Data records
== Segment start ==
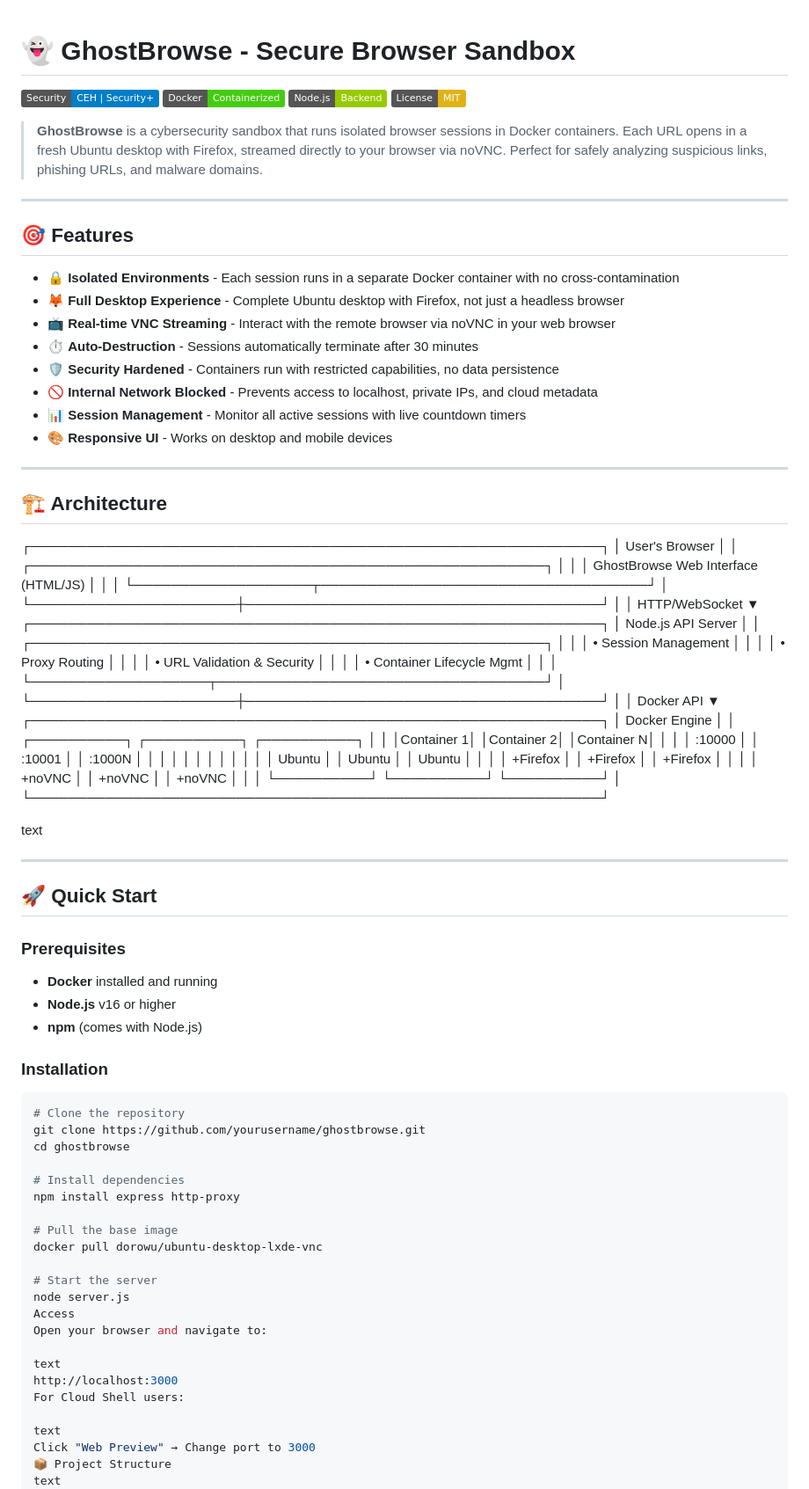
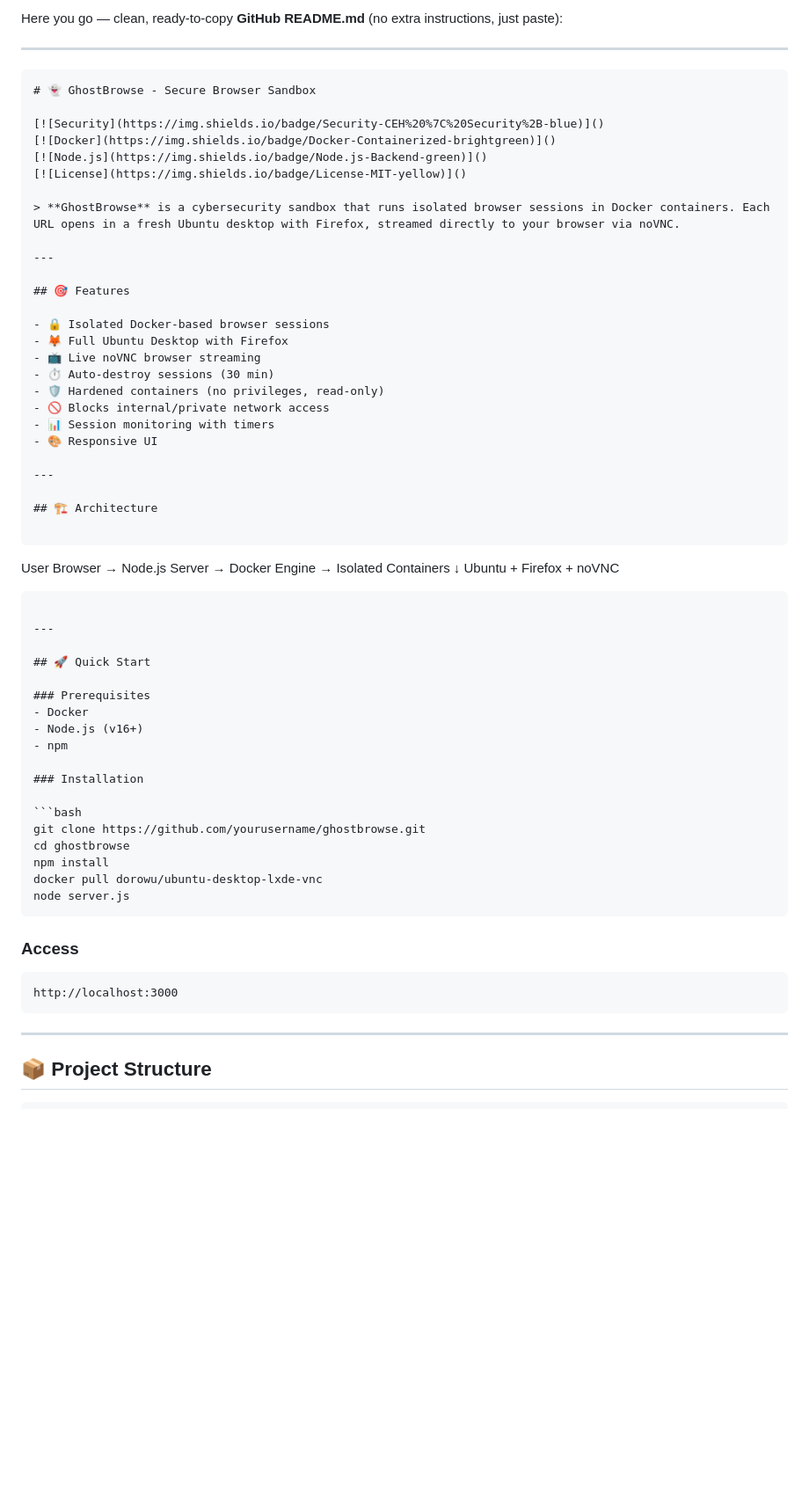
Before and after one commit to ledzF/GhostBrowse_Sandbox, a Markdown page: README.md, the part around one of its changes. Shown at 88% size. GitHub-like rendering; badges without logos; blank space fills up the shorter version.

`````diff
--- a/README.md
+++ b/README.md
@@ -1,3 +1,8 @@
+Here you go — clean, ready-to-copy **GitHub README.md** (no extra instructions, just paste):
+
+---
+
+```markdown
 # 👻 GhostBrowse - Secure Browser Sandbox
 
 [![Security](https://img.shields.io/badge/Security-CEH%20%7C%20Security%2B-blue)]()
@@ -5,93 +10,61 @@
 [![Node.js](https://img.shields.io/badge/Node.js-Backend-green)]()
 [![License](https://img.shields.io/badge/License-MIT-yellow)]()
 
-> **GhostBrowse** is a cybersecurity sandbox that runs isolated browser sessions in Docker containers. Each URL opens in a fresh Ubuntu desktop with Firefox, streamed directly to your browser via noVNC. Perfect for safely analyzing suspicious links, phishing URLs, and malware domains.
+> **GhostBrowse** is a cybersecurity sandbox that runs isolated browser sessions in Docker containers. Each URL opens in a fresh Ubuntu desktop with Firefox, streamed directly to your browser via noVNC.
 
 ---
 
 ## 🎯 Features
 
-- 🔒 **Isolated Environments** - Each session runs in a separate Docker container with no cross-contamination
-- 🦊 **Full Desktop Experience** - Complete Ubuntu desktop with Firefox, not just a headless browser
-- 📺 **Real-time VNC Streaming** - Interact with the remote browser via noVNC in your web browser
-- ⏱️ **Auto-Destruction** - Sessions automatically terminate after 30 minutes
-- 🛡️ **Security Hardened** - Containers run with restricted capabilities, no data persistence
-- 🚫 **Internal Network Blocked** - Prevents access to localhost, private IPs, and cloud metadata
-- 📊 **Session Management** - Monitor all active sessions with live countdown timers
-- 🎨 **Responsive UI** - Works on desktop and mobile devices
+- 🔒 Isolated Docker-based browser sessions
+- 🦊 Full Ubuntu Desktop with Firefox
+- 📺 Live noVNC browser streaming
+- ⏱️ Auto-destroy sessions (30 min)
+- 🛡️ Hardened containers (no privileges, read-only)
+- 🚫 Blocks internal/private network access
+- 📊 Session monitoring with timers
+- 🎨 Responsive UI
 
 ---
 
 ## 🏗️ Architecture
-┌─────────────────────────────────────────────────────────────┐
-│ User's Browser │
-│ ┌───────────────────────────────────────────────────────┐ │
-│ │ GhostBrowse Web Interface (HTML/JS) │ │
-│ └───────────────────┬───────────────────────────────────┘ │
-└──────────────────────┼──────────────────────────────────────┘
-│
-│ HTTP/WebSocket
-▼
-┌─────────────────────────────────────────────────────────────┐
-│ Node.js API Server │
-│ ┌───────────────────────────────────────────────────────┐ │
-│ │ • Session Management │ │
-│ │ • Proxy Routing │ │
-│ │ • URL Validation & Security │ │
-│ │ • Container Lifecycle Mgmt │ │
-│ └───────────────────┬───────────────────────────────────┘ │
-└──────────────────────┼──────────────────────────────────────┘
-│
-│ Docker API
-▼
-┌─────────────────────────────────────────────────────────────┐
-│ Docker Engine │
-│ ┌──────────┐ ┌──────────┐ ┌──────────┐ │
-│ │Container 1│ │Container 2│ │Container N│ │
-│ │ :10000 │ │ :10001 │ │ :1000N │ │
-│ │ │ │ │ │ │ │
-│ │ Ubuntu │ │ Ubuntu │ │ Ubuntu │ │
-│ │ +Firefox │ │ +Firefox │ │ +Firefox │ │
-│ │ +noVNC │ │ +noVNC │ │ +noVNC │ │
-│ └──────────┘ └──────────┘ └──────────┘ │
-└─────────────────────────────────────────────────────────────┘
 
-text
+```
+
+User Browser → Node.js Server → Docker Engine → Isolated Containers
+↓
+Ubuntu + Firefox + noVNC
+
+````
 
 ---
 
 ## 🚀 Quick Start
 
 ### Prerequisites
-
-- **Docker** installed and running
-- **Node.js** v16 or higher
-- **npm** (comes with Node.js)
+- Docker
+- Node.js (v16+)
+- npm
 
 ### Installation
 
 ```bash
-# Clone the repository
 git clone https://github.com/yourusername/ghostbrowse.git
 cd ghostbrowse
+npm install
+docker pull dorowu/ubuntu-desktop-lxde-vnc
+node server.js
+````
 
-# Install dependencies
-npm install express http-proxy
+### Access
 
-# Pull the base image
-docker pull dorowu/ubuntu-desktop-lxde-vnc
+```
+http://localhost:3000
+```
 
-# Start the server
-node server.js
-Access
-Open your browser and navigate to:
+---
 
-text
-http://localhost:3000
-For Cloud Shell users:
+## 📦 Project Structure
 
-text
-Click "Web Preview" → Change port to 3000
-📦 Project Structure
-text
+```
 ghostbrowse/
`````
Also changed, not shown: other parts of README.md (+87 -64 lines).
== Segment end ==
== Segment start ==
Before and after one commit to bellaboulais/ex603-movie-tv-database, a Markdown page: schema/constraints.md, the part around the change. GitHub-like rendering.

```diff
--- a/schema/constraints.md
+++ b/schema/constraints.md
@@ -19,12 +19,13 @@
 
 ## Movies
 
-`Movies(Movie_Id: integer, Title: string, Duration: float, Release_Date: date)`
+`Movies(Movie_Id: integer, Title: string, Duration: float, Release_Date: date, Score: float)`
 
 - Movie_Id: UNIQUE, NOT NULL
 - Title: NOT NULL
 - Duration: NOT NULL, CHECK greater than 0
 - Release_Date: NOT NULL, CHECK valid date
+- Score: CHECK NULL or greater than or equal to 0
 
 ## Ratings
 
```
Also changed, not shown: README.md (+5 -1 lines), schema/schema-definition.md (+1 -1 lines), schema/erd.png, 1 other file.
== Segment end ==
Work required
All lines holding the word "NULL" must be copied from the data.

Written solution
 - Movie_Id: UNIQUE, NOT NULL
 - Title: NOT NULL
 - Duration: NOT NULL, CHECK greater than 0
 - Release_Date: NOT NULL, CHECK valid date
+- Score: CHECK NULL or greater than or equal to 0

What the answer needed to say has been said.